What is expected:
Please filter the data below down to the lines holding the string "weights".

[[ Given information, beginning ]]

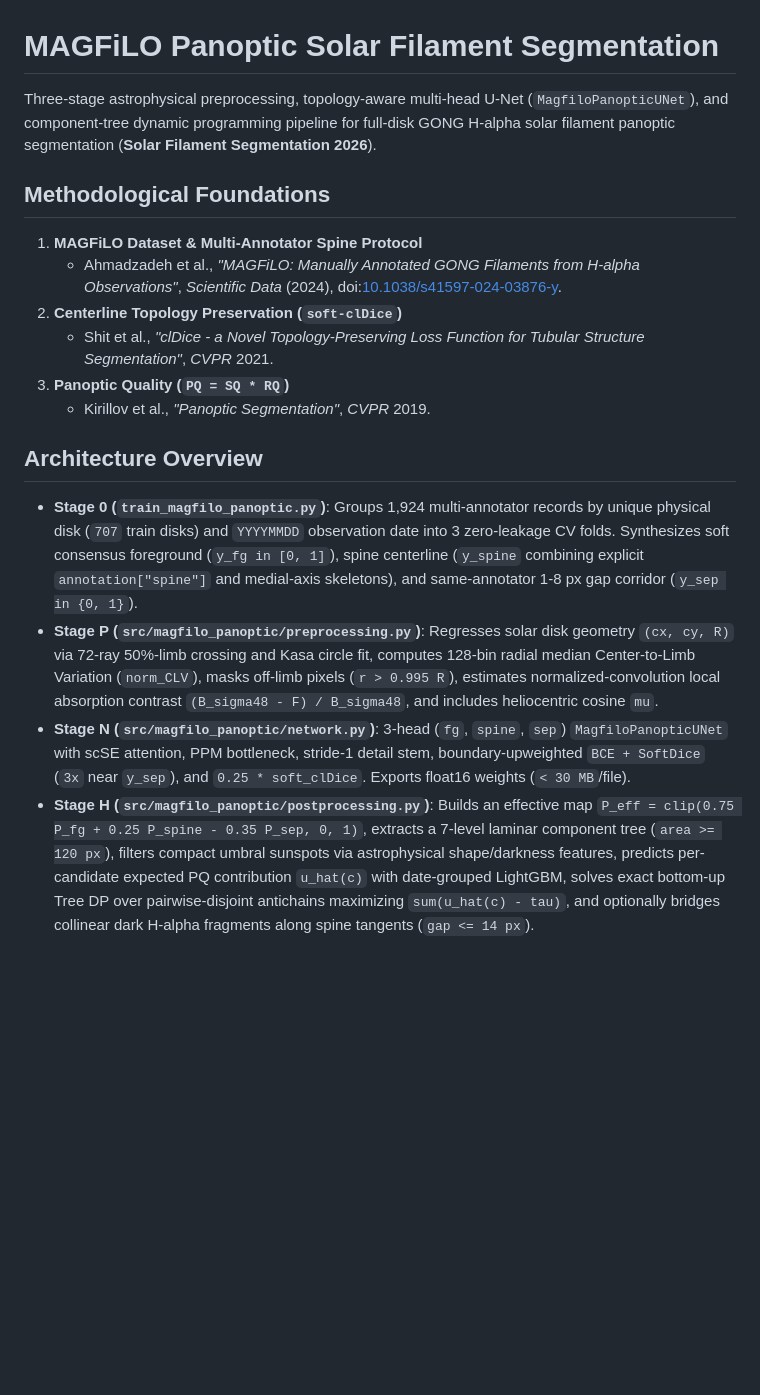
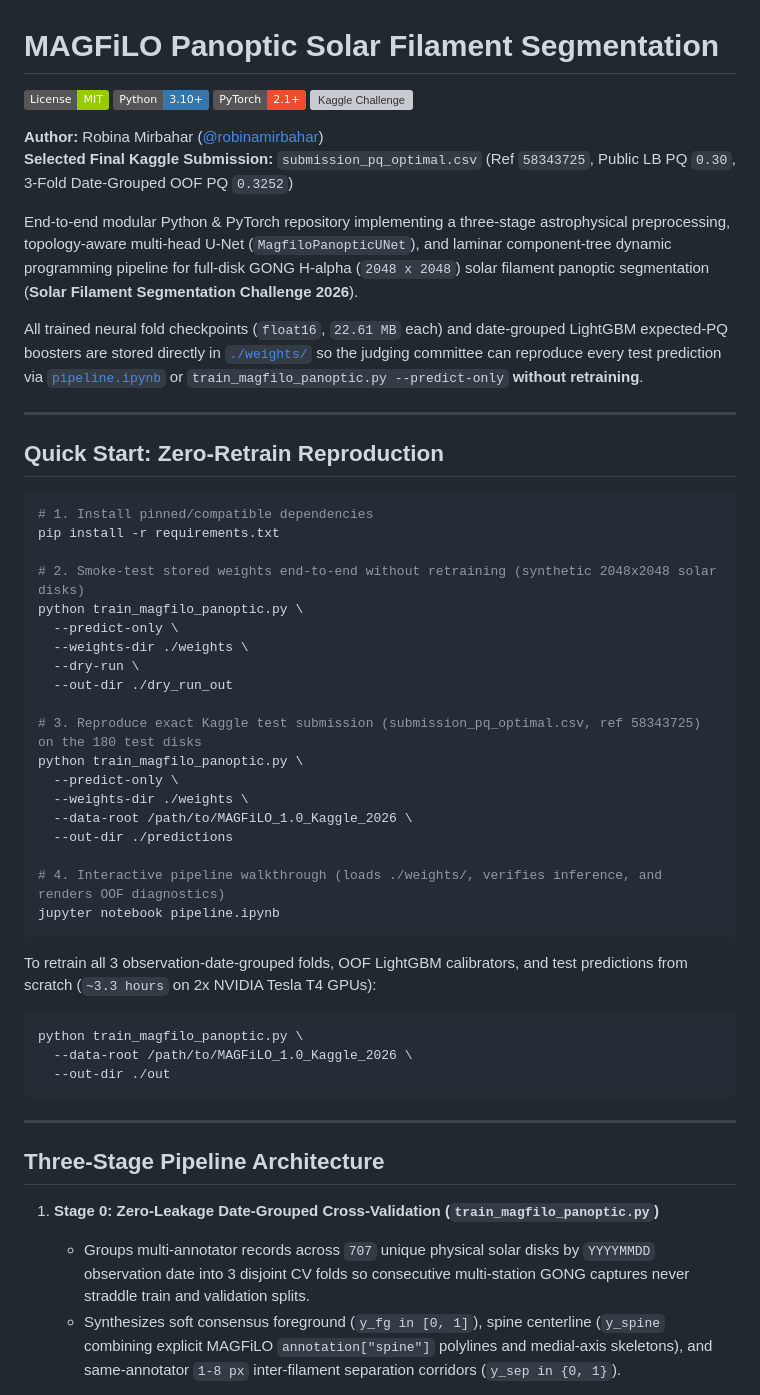
Before and after one commit to RobinaMirbahar/magfilo-panoptic-seg, a Markdown page: README.md, the part around one of its changes. Drawn GitHub-style; badges without logos; blank space fills up the shorter version; grey boxes are pictures that could not be loaded.

````diff
--- a/README.md
+++ b/README.md
@@ -1,19 +1,56 @@
 # MAGFiLO Panoptic Solar Filament Segmentation
 
-Three-stage astrophysical preprocessing, topology-aware multi-head U-Net (`MagfiloPanopticUNet`), and component-tree dynamic programming pipeline for full-disk GONG H-alpha solar filament panoptic segmentation (**Solar Filament Segmentation 2026**).
+[![License: MIT](https://img.shields.io/badge/License-MIT-green.svg)](LICENSE)
+[![Python 3.10+](https://img.shields.io/badge/Python-3.10%2B-3776AB.svg)](requirements.txt)
+[![PyTorch 2.1+](https://img.shields.io/badge/PyTorch-2.1%2B-EE4C2C.svg)](requirements.txt)
+[![Kaggle Challenge](https://img.shields.io/badge/NSF%20%2F%20NSO-Solar%20Filament%202026-1A73E8.svg)](https://www.kaggle.com/competitions/filament-segmentation-2026)
 
-## Methodological Foundations
+**Author:** Robina Mirbahar ([@robinamirbahar](https://www.kaggle.com/robinamirbahar))
+**Selected Final Kaggle Submission:** `submission_pq_optimal.csv` (Ref `58343725`, Public LB PQ `0.30`, 3-Fold Date-Grouped OOF PQ `0.3252`)
 
-1. **MAGFiLO Dataset & Multi-Annotator Spine Protocol**
-   * Ahmadzadeh et al., *"MAGFiLO: Manually Annotated GONG Filaments from H-alpha Observations"*, *Scientific Data* (2024), doi:[10.1038/s41597-024-03876-y](https://doi.org/10.1038/s41597-024-03876-y).
-2. **Centerline Topology Preservation (`soft-clDice`)**
-   * Shit et al., *"clDice - a Novel Topology-Preserving Loss Function for Tubular Structure Segmentation"*, *CVPR* 2021.
-3. **Panoptic Quality (`PQ = SQ * RQ`)**
-   * Kirillov et al., *"Panoptic Segmentation"*, *CVPR* 2019.
+End-to-end modular Python & PyTorch repository implementing a three-stage astrophysical preprocessing, topology-aware multi-head U-Net (`MagfiloPanopticUNet`), and laminar component-tree dynamic programming pipeline for full-disk GONG H-alpha (`2048 x 2048`) solar filament panoptic segmentation (**Solar Filament Segmentation Challenge 2026**).
 
-## Architecture Overview
+All trained neural fold checkpoints (`float16`, `22.61 MB` each) and date-grouped LightGBM expected-PQ boosters are stored directly in [`./weights/`](weights/) so the judging committee can reproduce every test prediction via [`pipeline.ipynb`](pipeline.ipynb) or `train_magfilo_panoptic.py --predict-only` **without retraining**.
 
-* **Stage 0 (`train_magfilo_panoptic.py`)**: Groups 1,924 multi-annotator records by unique physical disk (`707` train disks) and `YYYYMMDD` observation date into 3 zero-leakage CV folds. Synthesizes soft consensus foreground (`y_fg in [0, 1]`), spine centerline (`y_spine` combining explicit `annotation["spine"]` and medial-axis skeletons), and same-annotator 1-8 px gap corridor (`y_sep in {0, 1}`).
-* **Stage P (`src/magfilo_panoptic/preprocessing.py`)**: Regresses solar disk geometry `(cx, cy, R)` via 72-ray 50%-limb crossing and Kasa circle fit, computes 128-bin radial median Center-to-Limb Variation (`norm_CLV`), masks off-limb pixels (`r > 0.995 R`), estimates normalized-convolution local absorption contrast `(B_sigma48 - F) / B_sigma48`, and includes heliocentric cosine `mu`.
-* **Stage N (`src/magfilo_panoptic/network.py`)**: 3-head (`fg`, `spine`, `sep`) `MagfiloPanopticUNet` with scSE attention, PPM bottleneck, stride-1 detail stem, boundary-upweighted `BCE + SoftDice` (`3x` near `y_sep`), and `0.25 * soft_clDice`. Exports float16 weights (`< 30 MB`/file).
-* **Stage H (`src/magfilo_panoptic/postprocessing.py`)**: Builds an effective map `P_eff = clip(0.75 P_fg + 0.25 P_spine - 0.35 P_sep, 0, 1)`, extracts a 7-level laminar component tree (`area >= 120 px`), filters compact umbral sunspots via astrophysical shape/darkness features, predicts per-candidate expected PQ contribution `u_hat(c)` with date-grouped LightGBM, solves exact bottom-up Tree DP over pairwise-disjoint antichains maximizing `sum(u_hat(c) - tau)`, and optionally bridges collinear dark H-alpha fragments along spine tangents (`gap <= 14 px`).
+---
+
+## Quick Start: Zero-Retrain Reproduction
+
+```bash
+# 1. Install pinned/compatible dependencies
+pip install -r requirements.txt
+
+# 2. Smoke-test stored weights end-to-end without retraining (synthetic 2048x2048 solar disks)
+python train_magfilo_panoptic.py \
+  --predict-only \
+  --weights-dir ./weights \
+  --dry-run \
+  --out-dir ./dry_run_out
+
+# 3. Reproduce exact Kaggle test submission (submission_pq_optimal.csv, ref 58343725) on the 180 test disks
+python train_magfilo_panoptic.py \
+  --predict-only \
+  --weights-dir ./weights \
+  --data-root /path/to/MAGFiLO_1.0_Kaggle_2026 \
+  --out-dir ./predictions
+
+# 4. Interactive pipeline walkthrough (loads ./weights/, verifies inference, and renders OOF diagnostics)
+jupyter notebook pipeline.ipynb
+```
+
+To retrain all 3 observation-date-grouped folds, OOF LightGBM calibrators, and test predictions from scratch (`~3.3 hours` on 2x NVIDIA Tesla T4 GPUs):
+
+```bash
+python train_magfilo_panoptic.py \
+  --data-root /path/to/MAGFiLO_1.0_Kaggle_2026 \
+  --out-dir ./out
+```
+
+---
+
+## Three-Stage Pipeline Architecture
+
+1. **Stage 0: Zero-Leakage Date-Grouped Cross-Validation (`train_magfilo_panoptic.py`)**
+   * Groups multi-annotator records across `707` unique physical solar disks by `YYYYMMDD` observation date into 3 disjoint CV folds so consecutive multi-station GONG captures never straddle train and validation splits.
+   * Synthesizes soft consensus foreground (`y_fg in [0, 1]`), spine centerline (`y_spine` combining explicit MAGFiLO `annotation["spine"]` polylines and medial-axis skeletons), and same-annotator `1-8 px` inter-filament separation corridors (`y_sep in {0, 1}`).
+
````
Also changed, not shown: other parts of README.md (+63 -37 lines), assets/quantitative_rubric_histograms.png (added), 5 other files.
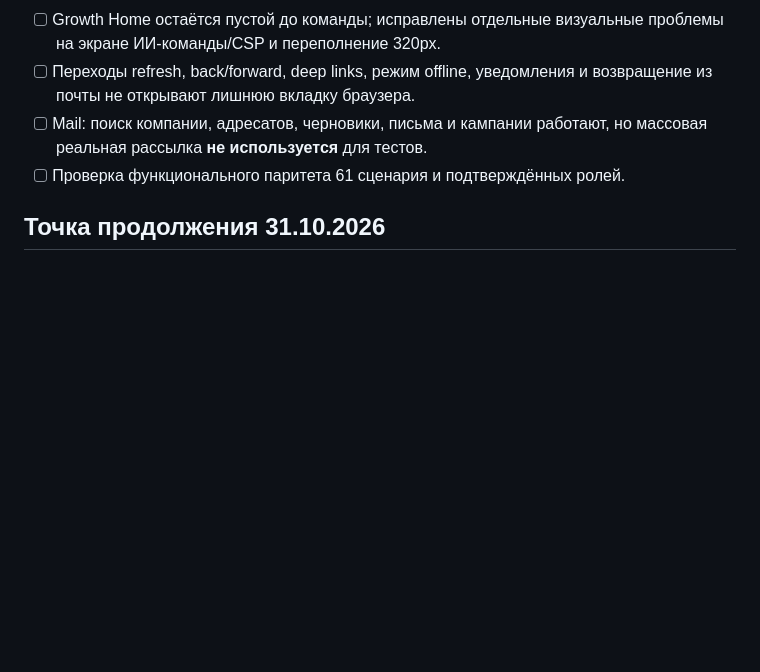
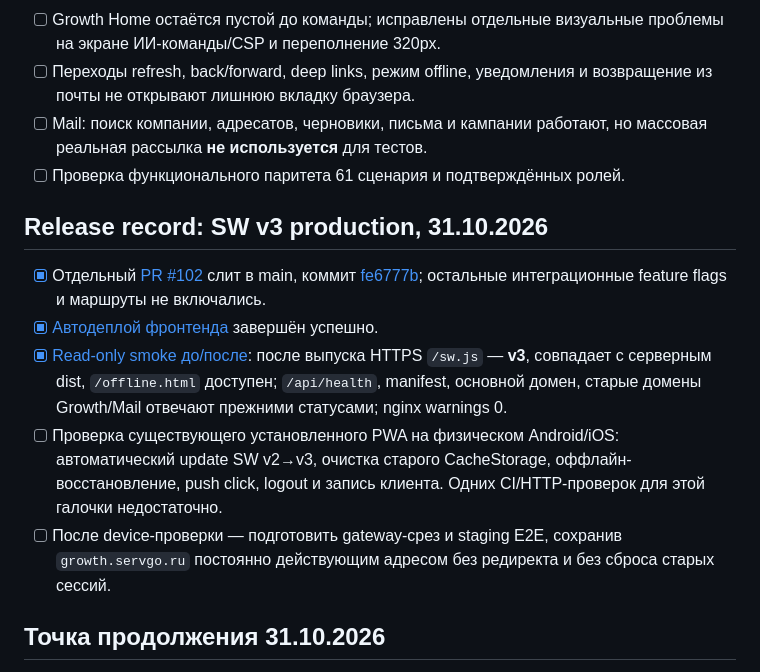
Before and after one commit to grunvald91/booking_bot, a Markdown page: docs/servgo-integrated-pwa-release-gates.md, the part around the change. Rendered like a GitHub page; blank space fills up the shorter version.

Commit message:
docs(pwa): record verified SW v3 production release and remaining device gates

```diff
--- a/docs/servgo-integrated-pwa-release-gates.md
+++ b/docs/servgo-integrated-pwa-release-gates.md
@@ -52,6 +52,14 @@ Growth OS [`deploy-growth.yml`](https://github.com/grunvald91/Ai_growth_os/blob/
 - [ ] Mail: поиск компании, адресатов, черновики, письма и кампании работают, но массовая реальная рассылка **не используется** для тестов.
 - [ ] Проверка функционального паритета 61 сценария и подтверждённых ролей.
 
+## Release record: SW v3 production, 31.10.2026
+
+- [x] Отдельный [PR #102](https://github.com/grunvald91/booking_bot/pull/102) слит в main, коммит [fe6777b](https://github.com/grunvald91/booking_bot/commit/fe6777bf5238559ead8e660157d570dca277fed8); остальные интеграционные feature flags и маршруты не включались.
+- [x] [Автодеплой фронтенда](https://github.com/grunvald91/booking_bot/actions/runs/41186280994) завершён успешно.
+- [x] [Read-only smoke до/после](https://github.com/grunvald91/booking_bot/actions/runs/41186243838): после выпуска HTTPS `/sw.js` — **v3**, совпадает с серверным dist, `/offline.html` доступен; `/api/health`, manifest, основной домен, старые домены Growth/Mail отвечают прежними статусами; nginx warnings 0.
+- [ ] Проверка существующего установленного PWA на физическом Android/iOS: автоматический update SW v2→v3, очистка старого CacheStorage, оффлайн-восстановление, push click, logout и запись клиента. Одних CI/HTTP-проверок для этой галочки недостаточно.
+- [ ] После device-проверки — подготовить gateway-срез и staging E2E, сохранив `growth.servgo.ru` постоянно действующим адресом без редиректа и без сброса старых сессий.
+
 ## Точка продолжения 31.10.2026
 
 Независимый повторный аудит nginx завершён, поэтому исправление дубля повторять **не нужно**. Следующий невыполненный шаг — отдельно выпустить SW v3 после проверки [PR #102](https://github.com/grunvald91/booking_bot/pull/102), не включая gateway. Контрольная последовательность и ограничения обновлены в [живом плане](unified-pwa-implementation-plan.md). Никакого merge в main/переключения production в рамках этого обновления документации.
```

[[ Given information, end ]]

Answer below:
+All trained neural fold checkpoints (`float16`, `22.61 MB` each) and date-grouped LightGBM expected-PQ boosters are stored directly in [`./weights/`](weights/) so the judging committee can reproduce every test prediction via [`pipeline.ipynb`](pipeline.ipynb) or `train_magfilo_panoptic.py --predict-only` **without retraining**.
-* **Stage N (`src/magfilo_panoptic/network.py`)**: 3-head (`fg`, `spine`, `sep`) `MagfiloPanopticUNet` with scSE attention, PPM bottleneck, stride-1 detail stem, boundary-upweighted `BCE + SoftDice` (`3x` near `y_sep`), and `0.25 * soft_clDice`. Exports float16 weights (`< 30 MB`/file).
+# 2. Smoke-test stored weights end-to-end without retraining (synthetic 2048x2048 solar disks)
+  --weights-dir ./weights \
+  --weights-dir ./weights \
+# 4. Interactive pipeline walkthrough (loads ./weights/, verifies inference, and renders OOF diagnostics)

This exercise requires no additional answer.